▶ [EXERCISE PROMPT]: Reproduce the listing that follows word for word, without its pictures.

▶ [DATASET RECORDS]:
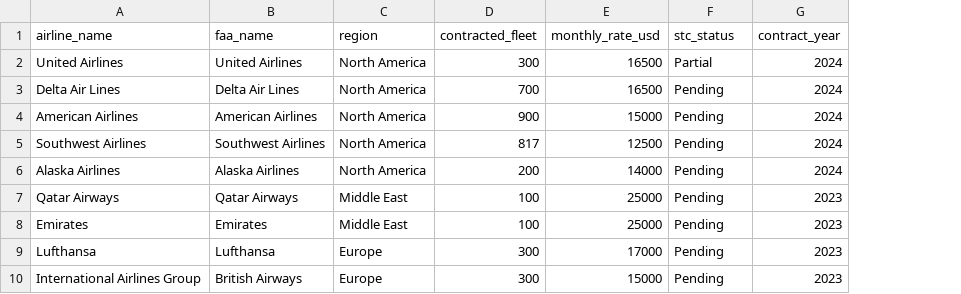
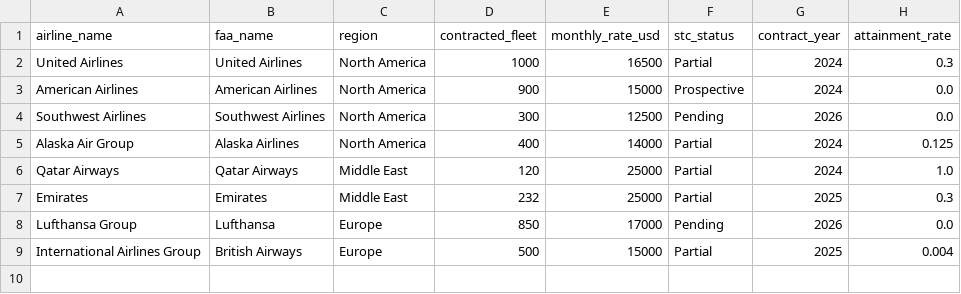
Before and after one commit to prajwalhendre/starlink-attainment, a CSV file: data/manual/contracts.csv, drawn as a sheet; removed rows and columns are numbered as before the commit, all else as after; the diff names each change by its address in the sheet, - before the commit and + after, or states it on an @@ line.

```diff
--- a/data/manual/contracts.csv
+++ b/data/manual/contracts.csv
+column H (attainment_rate), rows 2-9: 0.3 | 0.0 | 0.0 | 0.125 | 1.0 | 0.3 | 0.0 | 0.004
-D2 (contracted_fleet): 300
+D2 (contracted_fleet): 1000
-row 3: Delta Air Lines | Delta Air Lines | North America | 700 | 16500 | Pending | 2024
-F3 (stc_status): Pending
+F3 (stc_status): Prospective
-D4 (contracted_fleet): 817
+D4 (contracted_fleet): 300
-G4 (contract_year): 2024
+G4 (contract_year): 2026
-A5 (airline_name): Alaska Airlines
+A5 (airline_name): Alaska Air Group
-D5 (contracted_fleet): 200
+D5 (contracted_fleet): 400
-F5:F7 (stc_status): Pending
+F5:F7 (stc_status): Partial
-D6 (contracted_fleet): 100
+D6 (contracted_fleet): 120
-G6 (contract_year): 2023
+G6 (contract_year): 2024
-D7 (contracted_fleet): 100
+D7 (contracted_fleet): 232
-G7 (contract_year): 2023
+G7 (contract_year): 2025
-A8 (airline_name): Lufthansa
+A8 (airline_name): Lufthansa Group
-D8 (contracted_fleet): 300
+D8 (contracted_fleet): 850
-G8 (contract_year): 2023
+G8 (contract_year): 2026
-D9 (contracted_fleet): 300
+D9 (contracted_fleet): 500
-F9 (stc_status): Pending
+F9 (stc_status): Partial
-G9 (contract_year): 2023
+G9 (contract_year): 2025
```
Also changed, not shown: tableau/attainment.csv, tableau/revenue_model.csv, 9 other files.
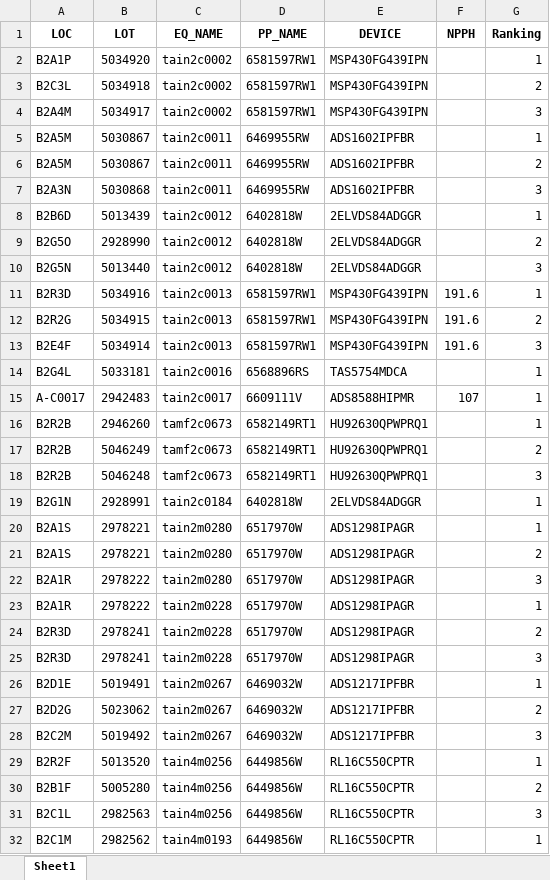
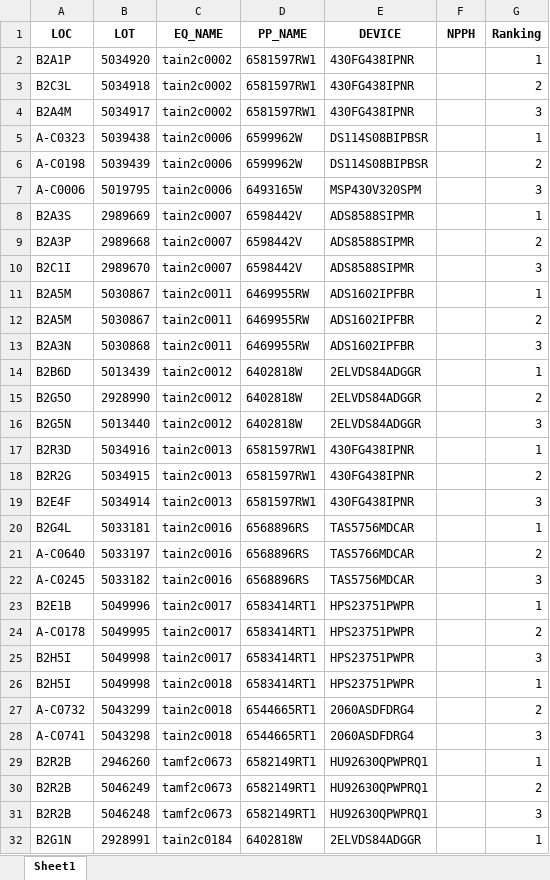
Before and after one commit to appletime81/nphh, an Excel workbook: output.xlsx, sheet Sheet1, drawn as a sheet; only a part is shown; the shorter side is filled out with more unchanged rows; values as stored, in another font and other column widths than the file's, no borders; removed rows and columns are numbered as before the commit, all else as after; the diff covers the shown part only; the diff names each change by its address in the sheet, - before the commit and + after, or states it on an @@ line.

```diff
--- a/output.xlsx (sheet Sheet1)
+++ b/output.xlsx (sheet Sheet1)
-E2:E4 (DEVICE): MSP430FG439IPN
+E2:E4 (DEVICE): 430FG438IPNR
+row 5: A-C0323 | 5039438 | tain2c0006 | 6599962W | DS114S08BIPBSR |  | 1
+row 6: A-C0198 | 5039439 | tain2c0006 | 6599962W | DS114S08BIPBSR |  | 2
+row 7: A-C0006 | 5019795 | tain2c0006 | 6493165W | MSP430V320SPM |  | 3
+row 8: B2A3S | 2989669 | tain2c0007 | 6598442V | ADS8588SIPMR |  | 1
+row 9: B2A3P | 2989668 | tain2c0007 | 6598442V | ADS8588SIPMR |  | 2
+row 10: B2C1I | 2989670 | tain2c0007 | 6598442V | ADS8588SIPMR |  | 3
-E17:E19 (DEVICE): MSP430FG439IPN
+E17:E19 (DEVICE): 430FG438IPNR
-F17:F19 (NPPH): 191.6
+F17:F19 (NPPH): (empty)
-E20 (DEVICE): TAS5754MDCA
+E20 (DEVICE): TAS5756MDCAR
-row 15: A-C0017 | 2942483 | tain2c0017 | 6609111V | ADS8588HIPMR | 107 | 1
+row 21: A-C0640 | 5033197 | tain2c0016 | 6568896RS | TAS5766MDCAR |  | 2
+row 22: A-C0245 | 5033182 | tain2c0016 | 6568896RS | TAS5756MDCAR |  | 3
+row 23: B2E1B | 5049996 | tain2c0017 | 6583414RT1 | HPS23751PWPR |  | 1
+row 24: A-C0178 | 5049995 | tain2c0017 | 6583414RT1 | HPS23751PWPR |  | 2
+row 25: B2H5I | 5049998 | tain2c0017 | 6583414RT1 | HPS23751PWPR |  | 3
+row 26: B2H5I | 5049998 | tain2c0018 | 6583414RT1 | HPS23751PWPR |  | 1
+row 27: A-C0732 | 5043299 | tain2c0018 | 6544665RT1 | 2060ASDFDRG4 |  | 2
+row 28: A-C0741 | 5043298 | tain2c0018 | 6544665RT1 | 2060ASDFDRG4 |  | 3
```
Also changed, not shown: 2 removed rows and 24 edited cells elsewhere in this sheet, 0808_TESTING/BPCWIP_2.xlsx, 0808_TESTING/output.xlsx, 4 other files.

▶ [ANSWER TO THE EXERCISE]:
Before and after one commit to prajwalhendre/starlink-attainment, a CSV file: data/manual/contracts.csv, drawn as a sheet; removed rows and columns are numbered as before the commit, all else as after; the diff names each change by its address in the sheet, - before the commit and + after, or states it on an @@ line.

```diff
--- a/data/manual/contracts.csv
+++ b/data/manual/contracts.csv
+column H (attainment_rate), rows 2-9: 0.3 | 0.0 | 0.0 | 0.125 | 1.0 | 0.3 | 0.0 | 0.004
-D2 (contracted_fleet): 300
+D2 (contracted_fleet): 1000
-row 3: Delta Air Lines | Delta Air Lines | North America | 700 | 16500 | Pending | 2024
-F3 (stc_status): Pending
+F3 (stc_status): Prospective
-D4 (contracted_fleet): 817
+D4 (contracted_fleet): 300
-G4 (contract_year): 2024
+G4 (contract_year): 2026
-A5 (airline_name): Alaska Airlines
+A5 (airline_name): Alaska Air Group
-D5 (contracted_fleet): 200
+D5 (contracted_fleet): 400
-F5:F7 (stc_status): Pending
+F5:F7 (stc_status): Partial
-D6 (contracted_fleet): 100
+D6 (contracted_fleet): 120
-G6 (contract_year): 2023
+G6 (contract_year): 2024
-D7 (contracted_fleet): 100
+D7 (contracted_fleet): 232
-G7 (contract_year): 2023
+G7 (contract_year): 2025
-A8 (airline_name): Lufthansa
+A8 (airline_name): Lufthansa Group
-D8 (contracted_fleet): 300
+D8 (contracted_fleet): 850
-G8 (contract_year): 2023
+G8 (contract_year): 2026
-D9 (contracted_fleet): 300
+D9 (contracted_fleet): 500
-F9 (stc_status): Pending
+F9 (stc_status): Partial
-G9 (contract_year): 2023
+G9 (contract_year): 2025
```
Also changed, not shown: tableau/attainment.csv, tableau/revenue_model.csv, 9 other files.
Before and after one commit to appletime81/nphh, an Excel workbook: output.xlsx, sheet Sheet1, drawn as a sheet; only a part is shown; the shorter side is filled out with more unchanged rows; values as stored, in another font and other column widths than the file's, no borders; removed rows and columns are numbered as before the commit, all else as after; the diff covers the shown part only; the diff names each change by its address in the sheet, - before the commit and + after, or states it on an @@ line.

```diff
--- a/output.xlsx (sheet Sheet1)
+++ b/output.xlsx (sheet Sheet1)
-E2:E4 (DEVICE): MSP430FG439IPN
+E2:E4 (DEVICE): 430FG438IPNR
+row 5: A-C0323 | 5039438 | tain2c0006 | 6599962W | DS114S08BIPBSR |  | 1
+row 6: A-C0198 | 5039439 | tain2c0006 | 6599962W | DS114S08BIPBSR |  | 2
+row 7: A-C0006 | 5019795 | tain2c0006 | 6493165W | MSP430V320SPM |  | 3
+row 8: B2A3S | 2989669 | tain2c0007 | 6598442V | ADS8588SIPMR |  | 1
+row 9: B2A3P | 2989668 | tain2c0007 | 6598442V | ADS8588SIPMR |  | 2
+row 10: B2C1I | 2989670 | tain2c0007 | 6598442V | ADS8588SIPMR |  | 3
-E17:E19 (DEVICE): MSP430FG439IPN
+E17:E19 (DEVICE): 430FG438IPNR
-F17:F19 (NPPH): 191.6
+F17:F19 (NPPH): (empty)
-E20 (DEVICE): TAS5754MDCA
+E20 (DEVICE): TAS5756MDCAR
-row 15: A-C0017 | 2942483 | tain2c0017 | 6609111V | ADS8588HIPMR | 107 | 1
+row 21: A-C0640 | 5033197 | tain2c0016 | 6568896RS | TAS5766MDCAR |  | 2
+row 22: A-C0245 | 5033182 | tain2c0016 | 6568896RS | TAS5756MDCAR |  | 3
+row 23: B2E1B | 5049996 | tain2c0017 | 6583414RT1 | HPS23751PWPR |  | 1
+row 24: A-C0178 | 5049995 | tain2c0017 | 6583414RT1 | HPS23751PWPR |  | 2
+row 25: B2H5I | 5049998 | tain2c0017 | 6583414RT1 | HPS23751PWPR |  | 3
+row 26: B2H5I | 5049998 | tain2c0018 | 6583414RT1 | HPS23751PWPR |  | 1
+row 27: A-C0732 | 5043299 | tain2c0018 | 6544665RT1 | 2060ASDFDRG4 |  | 2
+row 28: A-C0741 | 5043298 | tain2c0018 | 6544665RT1 | 2060ASDFDRG4 |  | 3
```
Also changed, not shown: 2 removed rows and 24 edited cells elsewhere in this sheet, 0808_TESTING/BPCWIP_2.xlsx, 0808_TESTING/output.xlsx, 4 other files.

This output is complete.